Amid the social network’s data scandal and in a bitter irony, the “#Delete Facebook movement” has taken over the voraciously popular social network. Many users have quit Facebook ever since the social platform came under scrutiny. Hollywood biggies such as Jim Carrey, Elon Musk and Will Ferrell, as well as leaders from the tech industry such as Apple co-founder Steve Wozniak and Tim Cook have deactivated their accounts.
But why would Jan Kuom need to follow suit? One of the answers lies in its history. At the time of acquisition, WhatsApp founders Kuom and Brian Acton were promised that nothing in the way it handled data would change after the takeover. However, soon enough the messaging service began to share user data with its parent company in 2016. Acton resigned from his position in the company soon after the acquisition.
Now, the Cambridge Analytica scandal has made WhatsApp distance itself from parent entity Facebook and has led to Koum giving up his place in Facebook’s board of directors. Facebook CEO Mark Zuckerberg has been accused of sharing data of 87 million Facebook users with Cambridge Analytica (a political consultancy that worked for the Trump campaign). WhatsApp was acquired by Facebook in 2014 and it has 1.5 billion users globally, thus making it a popular medium of instant messaging. Considering the recent charges against Facebook and following action, Kuom might have decided to take this step.
Facebook is bearing the brunt of the supposed unethical and unsafe privacy policies that they have in place. As per several reports, the social media giant shared data of 87 million users with Cambridge Analytica where the firm bought data collected by a personality quiz app. Facebook’s tie up with the marketing firm brings to light a larger debate over how much users can trust Facebook with their data.
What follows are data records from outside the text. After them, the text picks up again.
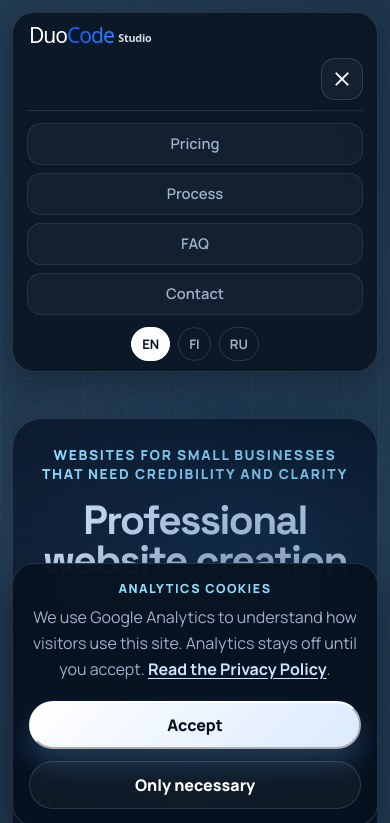
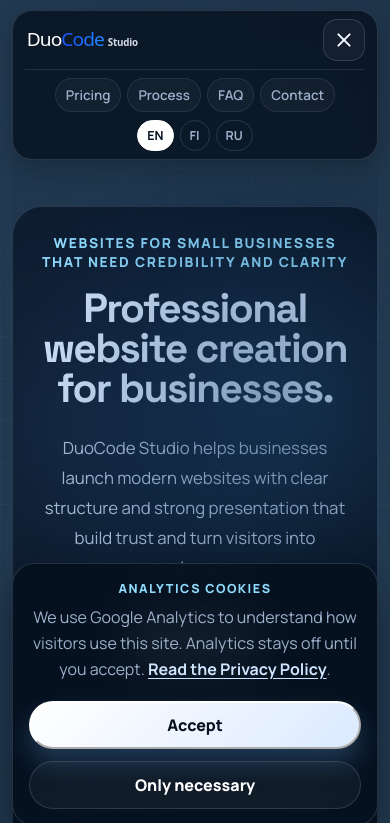
Before and after one commit to Artur015/DuoCodeStudio, a plain HTML site: page index.html in a window 390 px wide. Both pictures are taken after a click on the button "Open menu". Shown: the top 823 px of the page. Drawn offline with Linux system fonts and the light colour scheme.

Commit message:
header change

```diff
--- a/styles.css
+++ b/styles.css
@@ -1411,35 +1411,42 @@ h1 {
 	}
 
 	.site-header {
-		top: 10px;
-		gap: 10px;
-		margin-top: 12px;
-		padding: 10px 14px;
-		border-radius: 22px;
+		top: 8px;
+		display: grid;
+		grid-template-columns: minmax(0, 1fr) auto;
+		gap: 8px;
+		margin-top: 10px;
+		padding: 8px 12px;
+		border-radius: 20px;
 		backdrop-filter: blur(14px);
 		box-shadow: 0 10px 24px rgba(0, 0, 0, 0.24);
 	}
 
 	.brand-logo {
-		width: min(172px, 100%);
+		width: min(156px, 100%);
 	}
 
 	.menu-toggle {
 		display: inline-flex;
 		order: 2;
+		grid-column: 2;
+		grid-row: 1;
+		align-self: center;
+		justify-self: end;
 		margin-left: auto;
 	}
 
 	.header-menu {
 		order: 3;
 		display: none;
-		flex: 1 0 100%;
+		grid-column: 1 / -1;
+		grid-row: 2;
 		flex-direction: column;
 		align-items: stretch;
-		gap: 12px;
+		gap: 8px;
 		width: 100%;
 		margin-left: 0;
-		padding-top: 12px;
+		padding-top: 8px;
 		border-top: 1px solid rgba(195, 214, 238, 0.12);
 	}
 
@@ -1449,15 +1456,16 @@ h1 {
 
 	.site-nav {
 		flex: none;
-		flex-direction: column;
-		align-items: stretch;
-		justify-content: flex-start;
-		gap: 8px;
+		flex-direction: row;
+		flex-wrap: wrap;
+		align-items: center;
+		justify-content: center;
+		gap: 6px;
 		width: 100%;
 		margin-top: 0;
 		padding-top: 0;
 		border-top: 0;
-		font-size: 0.92rem;
+		font-size: 0.84rem;
 		line-height: 1.2;
 	}
 
@@ -1465,10 +1473,10 @@ h1 {
 		display: flex;
 		align-items: center;
 		justify-content: center;
-		min-height: 42px;
-		padding: 10px 12px;
+		min-height: 34px;
+		padding: 8px 10px;
 		border: 1px solid rgba(195, 214, 238, 0.1);
-		border-radius: 14px;
+		border-radius: 999px;
 		background: rgba(255, 255, 255, 0.035);
 	}
 
@@ -1478,11 +1486,15 @@ h1 {
 		flex-wrap: wrap;
 		width: 100%;
 		margin-left: 0;
-		gap: 8px;
+		gap: 6px;
 	}
 
 	.brand {
 		order: 1;
+		grid-column: 1;
+		grid-row: 1;
+		align-self: center;
+		justify-self: start;
 	}
 
 	.language-switcher-footer {
@@ -1490,8 +1502,8 @@ h1 {
 	}
 
 	.lang-button {
-		padding: 7px 10px;
-		font-size: 0.82rem;
+		padding: 6px 9px;
+		font-size: 0.78rem;
 	}
 
 	.section {
@@ -1600,25 +1612,30 @@ h1 {
 	}
 
 	.site-header {
-		top: 8px;
-		gap: 8px;
-		margin-top: 10px;
-		padding: 9px 12px;
-		border-radius: 20px;
+		top: 6px;
+		gap: 7px;
+		margin-top: 8px;
+		padding: 7px 10px;
+		border-radius: 18px;
 	}
 
 	.brand-logo {
-		width: min(156px, 100%);
+		width: min(142px, 100%);
 	}
 
 	.site-nav {
-		gap: 7px;
-		font-size: 0.86rem;
+		gap: 5px;
+		font-size: 0.8rem;
 		padding-top: 0;
 	}
 
+	.site-nav a {
+		min-height: 32px;
+		padding: 7px 9px;
+	}
+
 	.language-switcher-header {
-		gap: 6px;
+		gap: 5px;
 	}
 
 	.language-switcher-footer {
@@ -1626,8 +1643,8 @@ h1 {
 	}
 
 	.lang-button {
-		padding: 6px 9px;
-		font-size: 0.78rem;
+		padding: 5px 8px;
+		font-size: 0.76rem;
 	}
 
 	.section {
```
Facebook users had no idea that their information would be used for political targeting. This saga has cost Facebook its most priced possession, the users.